The immune response consists of general actions, such as phagocytosis, in which white blood cells engulf and destroy foreign material. It also protects against specific antigens by producing antibodies (immunoglobulins), which are molecules that attach to a specific antigen and make destruction of the antigen more efficient.
It also protects against specific antigens by producing lymphocytes (a group of white blood cells) that become specialized (sensitized). The sensitized lymphocytes recognize and destroy the foreign substance.
Lymphocytes (the specialized white blood cells that provide acquired immunity) are produced or mature in various lymphoid tissues. Lymphocytes are divided into two groups: T lymphocytes and B lymphocytes.
T lymphocytes become the sensitized lymphocytes that directly attack antigens ( cellular immunity ).
B lymphocytes produce antibodies ( humoral immunity ) that attach to the antigen and make phagocytes and body chemicals, such as complement proteins, much more efficient in the destruction of the antigen.
This causes persistent or recurrent infections, severe infections by organisms that are normally mild, incomplete recovery from illness or poor response to treatment, and an increased incidence of cancer and other tumors. Opportunistic infections are widespread infections by microorganisms that are usually controllable.
Congenital disorders affecting the T lymphocytes may cause increased susceptibility to fungi, resulting in repeated Candida (yeast) infections. Inherited combined immunodeficiency affects both T lymphocytes and B lymphocytes. It is often fatal within the first year of life because there is no resistance to disease or infection.
Immunosuppression is also a common side-effect of chemotherapy to treat many types of cancer, because the chemotherapy often reduces the number of white blood cells available to fight infection.
Those who have had a splenectomy (spleen removal) face a higher risk of infection from certain encapsulated bacteria which the spleen would normally help fight.
SymptomsThe symptoms vary with the specific disorder.
Signs and testsPersistent, recurrent infections, or severe infection by microorganisms that do not usually cause severe infection, may be clues that an immunodeficiency disorder is present. Other clues include:
Usually, the immune response is a desired effect. Even deliberate immunosuppression (in the treatment of autoimmune disorders for example) attempts to maintain a balance between suppression of parts of the immune system and the ability to fight disease and infection.
Persons with HIV and AIDS may take combinations of drugs to reduce the amount of virus in their immune systems, thus improving their immunity.
Patients undergoing a planned splenectomy should be vaccinated 2 weeks prior to the surgery against encapsulated organisms, such as Streptococcal pneumonia.

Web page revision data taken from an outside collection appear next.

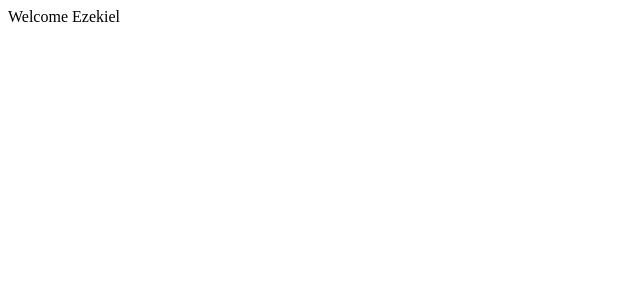
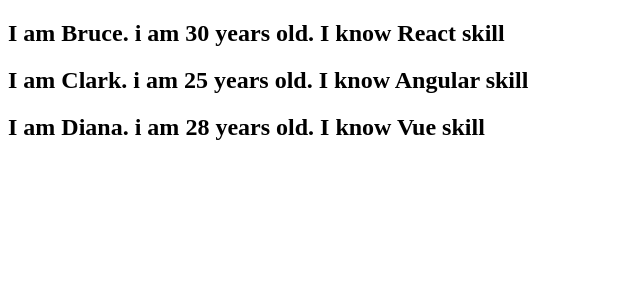
Before and after one commit to adetorodev/reactify, a React (Create React App) app: page / in a window 1280 px wide. Shown: the top 300 px of the page, without its empty margins (0-640 px from the left). Built offline with nearby package versions, Linux system fonts and the light colour scheme.

Commit message:
task: render list of item

```diff
--- a/src/App.js
+++ b/src/App.js
@@ -4,6 +4,7 @@
 import Counter from "./component/Counter";
 import FuncCompt from "./component/FuncCompt";
 import Greet from "./component/Greet";
+import NameList from "./component/NameList";
 import UserGreeting from "./component/UserGreeting";
 import Welcome from "./component/Welcome";
 import Message from "./component/message";
@@ -14,7 +15,8 @@
 
 function App() {
   return <div>
-    <UserGreeting />
+    <NameList />
+    {/* <UserGreeting /> */}
     {/* <ParentComp /> */}
     {/* <Counter /> */}
     {/* <Message /> */}
--- /dev/null
+++ b/src/component/NameList.js
@@ -0,0 +1,35 @@
+import React from "react";
+import Person from "./Person";
+
+function NameList() {
+  //   const names = ["Bruce", "Clack", "Diana"];
+  const persons = [
+    {
+      id: 1,
+      name: "Bruce",
+      age: 30,
+      skill: "React",
+    },
+    {
+      id: 2,
+      name: "Clark",
+      age: 25,
+      skill: "Angular",
+    },
+    {
+      id: 3,
+      name: "Diana",
+      age: 28,
+      skill: "Vue",
+    },
+  ];
+
+  //   let nameList = names.map((name) => <h2>{name}</h2>);
+  //   return <div>{nameList}</div>;
+  const personList = persons.map(person => (
+    <Person person={person} />
+  ));
+  return <div>{personList}</div>;
+}
+
+export default NameList;
--- /dev/null
+++ b/src/component/Person.js
@@ -0,0 +1,14 @@
+import React from "react";
+
+function Person({person}) {
+  return (
+    <div>
+      <h2>
+        I am {person.name}. i am {person.age} years old.
+        I know {person.skill} skill
+      </h2>
+    </div>
+  );
+}
+
+export default Person;
```
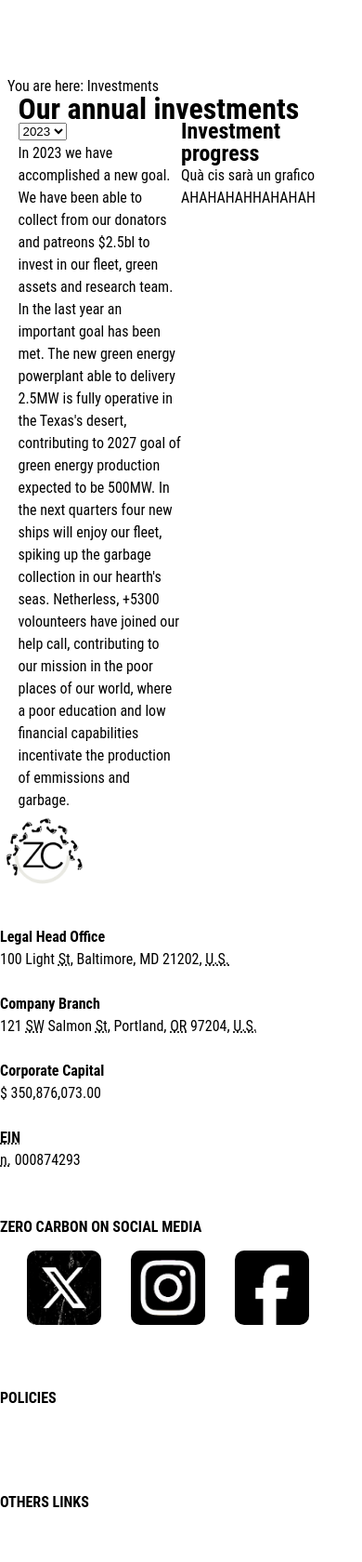
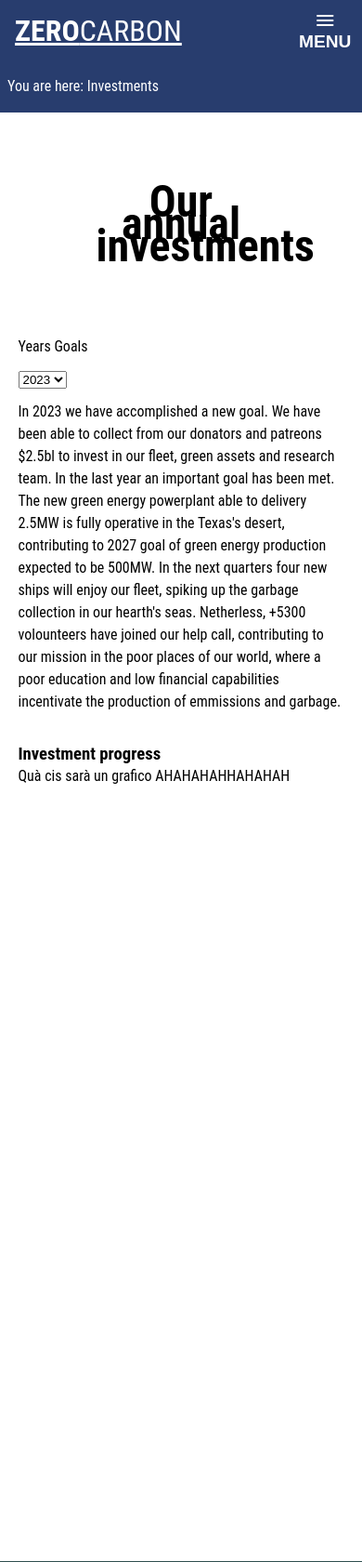
Before and after one commit to lucalr00/webProject, a PHP site: page /resources/html/investments.html in a window 390 px wide. Shown: the top 1680 px of the page at 93% size. Run offline with PHP 8.4, Linux system fonts and the light colour scheme.

Commit message:
bozza versione mobile

```diff
--- a/resources/css/investments.css
+++ b/resources/css/investments.css
@@ -1,18 +1,35 @@
 /* This is the CSS code that puts the two divs in the same row */
 
 /* Select the div that contains the two divs */
+
+h2 {
+    text-align: center;
+    margin: 1.75em;
+    font-size: 3em;
+}
+
 .container {
     display: flex;
+    flex-direction: column;
+    gap: 2em;
 }
 
 .box1 {
-    width: 50%;
+    width: 100%;
     height: 100%;
     background-color: white;
 }
 
+.list_years{
+    margin: 1em;
+    margin-left: 0em;
+}
+
+.container_years{
+}
+
 .box2 {
-    width: 50%;
-    height: 100%;
+    width: 100%;
+    height: 50em;
     background-color: white;
 }
--- a/resources/html/investments.html
+++ b/resources/html/investments.html
@@ -20,7 +20,7 @@
 </head>
 
 <body>
-	<header>
+	<header id="header">
 		<div id="topNavBar">
 			<h1>
 				<a href="home.html" id="textLogo"><span class="logoFirstHalf">Zero</span>Carbon</a>
@@ -43,15 +43,18 @@
 		</nav>
 	</header>
 	<main>
-		<h1>Our annual investments</h1>
+		<h2>Our annual investments</h2>
 		<div class="container">
 			<div class="box1">
-				<select>
+				<div class="container_years">
+				<p>Years Goals</p>
+				<select class="list_years">
 					<option value="2023">2023</option>
 					<option value="2022">2022</option>
 					<option value="2021">2021</option>
 					<option value="2020">2020</option>
 				</select>
+				</div>
 				<p>
 					In 2023 we have accomplished a new goal.
 					We have been able to collect from our donators and patreons $2.5bl to invest in our
@@ -69,7 +72,7 @@
 			</div>
 
 			<div class="box2">
-				<h2>Investment progress</h2>
+				<h3>Investment progress</h3>
 				<p>Quà cis sarà un grafico AHAHAHAHHAHAHAH</p>
 			</div>
 		</div>
@@ -77,7 +80,7 @@
 		<button class="goUp hidden" onclick="goTop()"><span>&UpArrow;</span>Back to top</button>
 
 	</main>
-	<footer>
+	<footer id="footer">
 
 		<img src="../images/ZCLogo.png" id="ZCLogo" alt="Logo Zero Carbon">
 
```
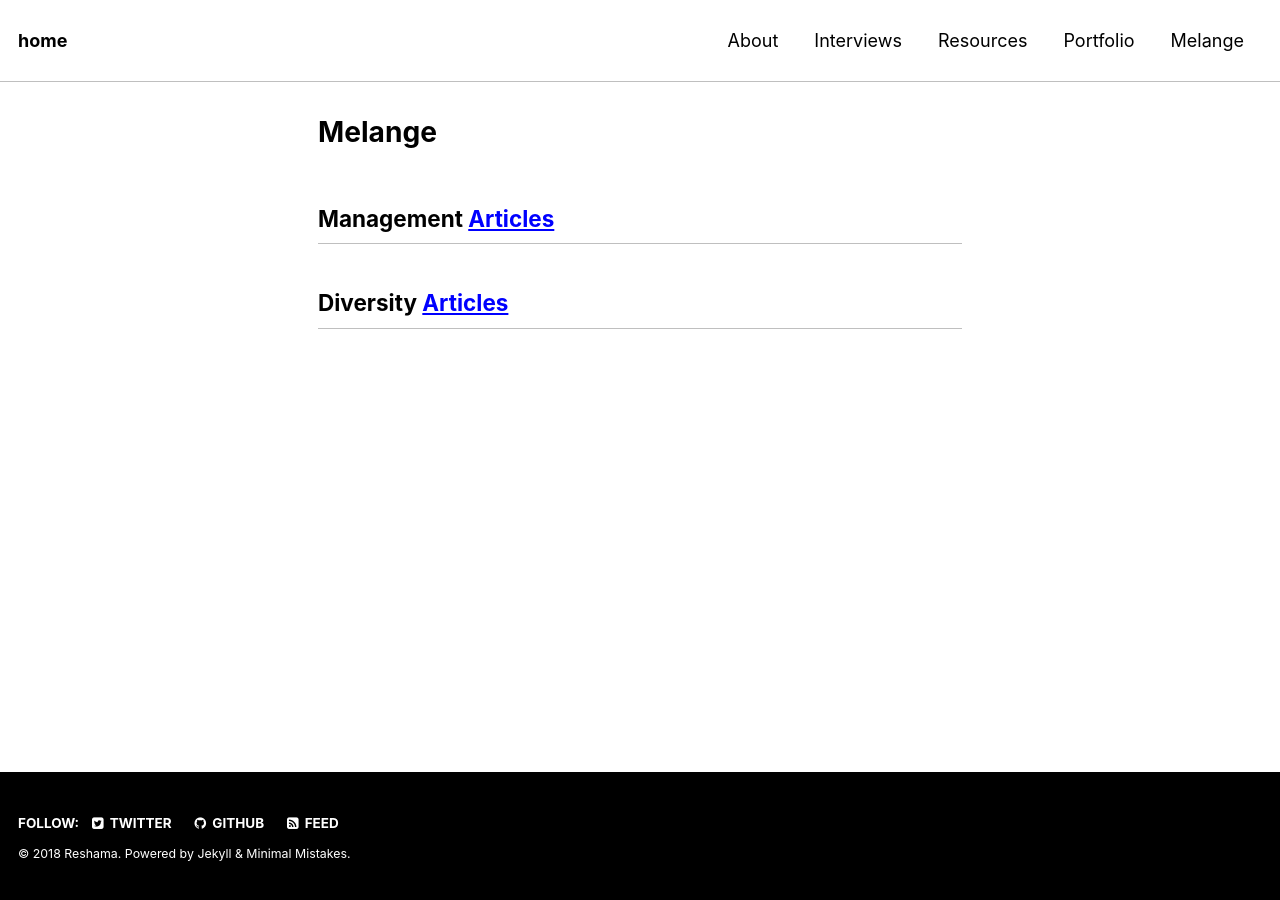
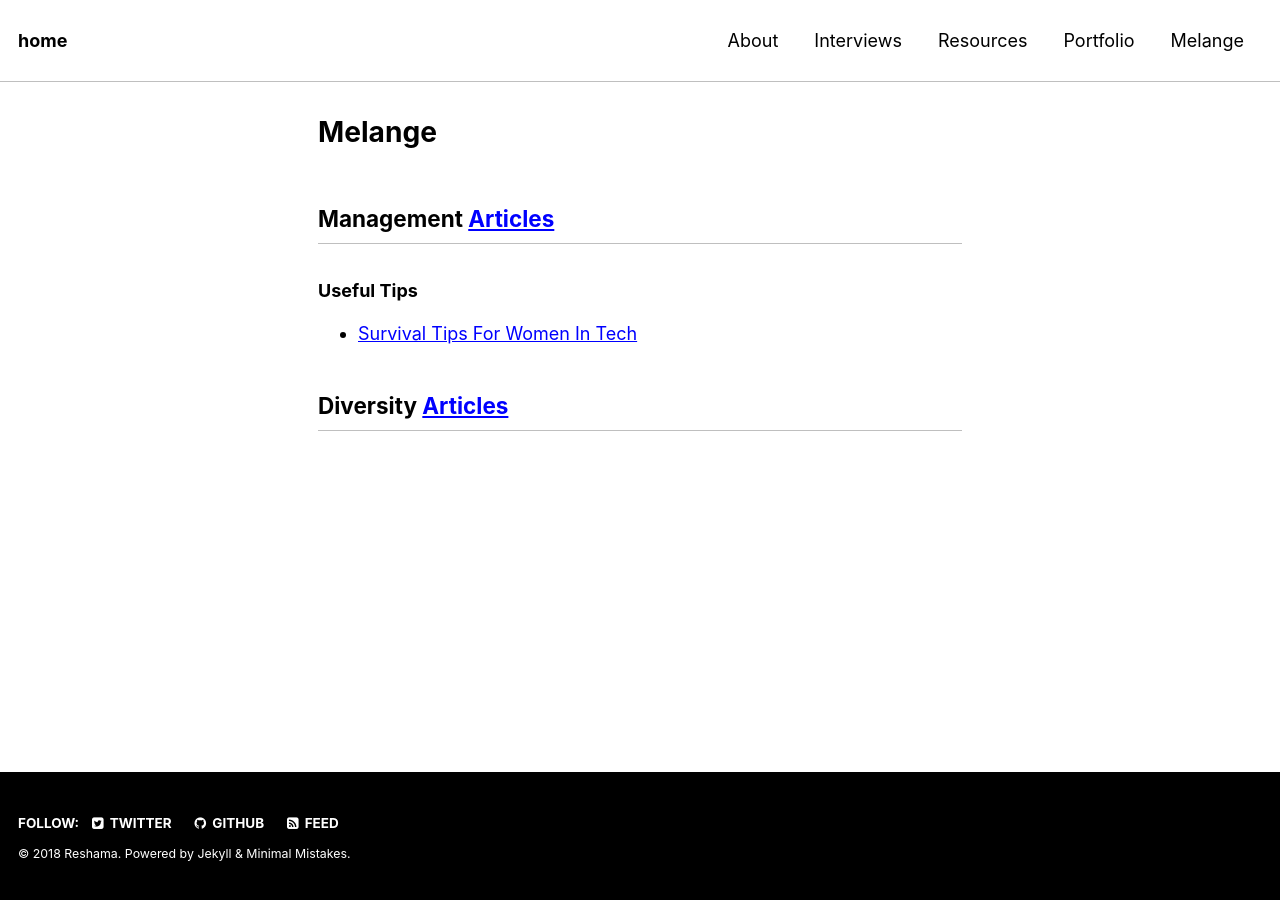
Before and after one commit to reshamas/reshamas.github.io, a Jekyll site: the page built from melange/index.md, in a window 1280 px wide. Built offline with Jekyll 4.4.1, drawn with Linux system fonts in a browser that asks for light colours.

Commit message:
Update index.md

```diff
--- a/melange/index.md
+++ b/melange/index.md
@@ -7,4 +7,8 @@ comments: false
 
 ## Management [Articles](management.md)
 
+### Useful Tips
+- [Survival Tips For Women In Tech](https://patricia.no/2018/09/06/survival_tips_for_women_in_tech.html)
+
+
 ## Diversity [Articles](diversity.md)
```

Expectations (prognosis)Some immunodeficiency disorders are mild and result in occasional illness. Others are severe and may be fatal. Immunosuppression that results from medications is often reversible once the medication is stopped.
Calling your health care provider
Call your health care provider immediately if you are taking immunosuppressive drugs (e.g., chemotherapy or prednisone), and you develop a fever greater than 100.5F, or have cough with shortness of breath. If a stiff neck and headache accompany your fever, go directly to an emergency department.
Contact your health care provider if you have recurrent yeast infections or oral thrush.
PreventionThere is no known prevention for congenital immunodeficiency disorders. Safe sex practices and avoiding the sharing of body fluids may help to prevent HIV infection and AIDS. Good nutrition may prevent acquired immunodeficiency caused by malnutrition.
Suppression of the immune system may be desired in the treatment of certain disorders, or it may be a side effect of some treatments.
Update Date: 8/18/2003David Webner, M.D., Sports Medicine Fellow, Crozer-Keystone Family Practice Program, Springfield, PA. Review provided by VeriMed Healthcare Network.
Last updated: Tue, 06 Jan 2009 00:20:03 GMT